## Work order
A single number is the answer: how many lines of the entries contain the word "Client"?

## Data records
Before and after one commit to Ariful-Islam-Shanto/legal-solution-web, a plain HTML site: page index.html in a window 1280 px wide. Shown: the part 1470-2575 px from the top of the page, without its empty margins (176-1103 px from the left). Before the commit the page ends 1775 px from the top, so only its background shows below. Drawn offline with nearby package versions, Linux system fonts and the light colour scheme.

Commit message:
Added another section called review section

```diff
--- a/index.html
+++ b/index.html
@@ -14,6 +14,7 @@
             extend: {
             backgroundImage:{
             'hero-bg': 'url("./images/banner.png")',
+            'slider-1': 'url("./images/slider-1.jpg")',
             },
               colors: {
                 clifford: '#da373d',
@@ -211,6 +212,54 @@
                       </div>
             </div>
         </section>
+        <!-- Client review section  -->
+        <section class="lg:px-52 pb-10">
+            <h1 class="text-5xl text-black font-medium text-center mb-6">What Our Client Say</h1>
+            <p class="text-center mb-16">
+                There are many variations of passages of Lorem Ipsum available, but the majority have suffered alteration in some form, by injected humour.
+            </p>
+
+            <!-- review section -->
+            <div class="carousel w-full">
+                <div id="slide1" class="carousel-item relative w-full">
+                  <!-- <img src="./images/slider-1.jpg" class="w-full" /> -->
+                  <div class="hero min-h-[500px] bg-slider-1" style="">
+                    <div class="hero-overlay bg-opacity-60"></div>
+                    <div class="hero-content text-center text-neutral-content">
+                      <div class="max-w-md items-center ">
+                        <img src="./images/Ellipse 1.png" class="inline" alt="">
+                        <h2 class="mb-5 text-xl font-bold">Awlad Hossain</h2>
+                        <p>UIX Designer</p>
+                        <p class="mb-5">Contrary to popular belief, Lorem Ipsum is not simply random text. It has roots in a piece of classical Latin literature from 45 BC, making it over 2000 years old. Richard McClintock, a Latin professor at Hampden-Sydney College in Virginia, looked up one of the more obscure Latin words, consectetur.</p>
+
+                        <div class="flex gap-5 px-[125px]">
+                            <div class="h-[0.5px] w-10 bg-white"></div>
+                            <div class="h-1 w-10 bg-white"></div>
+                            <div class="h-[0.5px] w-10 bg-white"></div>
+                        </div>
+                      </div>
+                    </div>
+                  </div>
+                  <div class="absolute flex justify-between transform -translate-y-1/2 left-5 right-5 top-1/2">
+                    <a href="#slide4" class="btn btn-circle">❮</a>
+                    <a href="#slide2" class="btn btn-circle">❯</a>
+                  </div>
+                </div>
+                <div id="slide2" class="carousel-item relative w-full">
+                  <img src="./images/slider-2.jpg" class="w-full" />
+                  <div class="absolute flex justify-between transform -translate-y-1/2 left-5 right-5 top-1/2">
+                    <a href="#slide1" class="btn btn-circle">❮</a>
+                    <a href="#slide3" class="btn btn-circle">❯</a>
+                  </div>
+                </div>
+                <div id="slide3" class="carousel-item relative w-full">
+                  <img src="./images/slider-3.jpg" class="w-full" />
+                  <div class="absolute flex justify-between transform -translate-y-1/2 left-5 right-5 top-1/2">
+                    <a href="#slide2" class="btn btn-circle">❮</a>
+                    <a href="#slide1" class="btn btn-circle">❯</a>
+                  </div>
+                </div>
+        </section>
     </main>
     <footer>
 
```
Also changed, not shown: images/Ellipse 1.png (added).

## Answer
2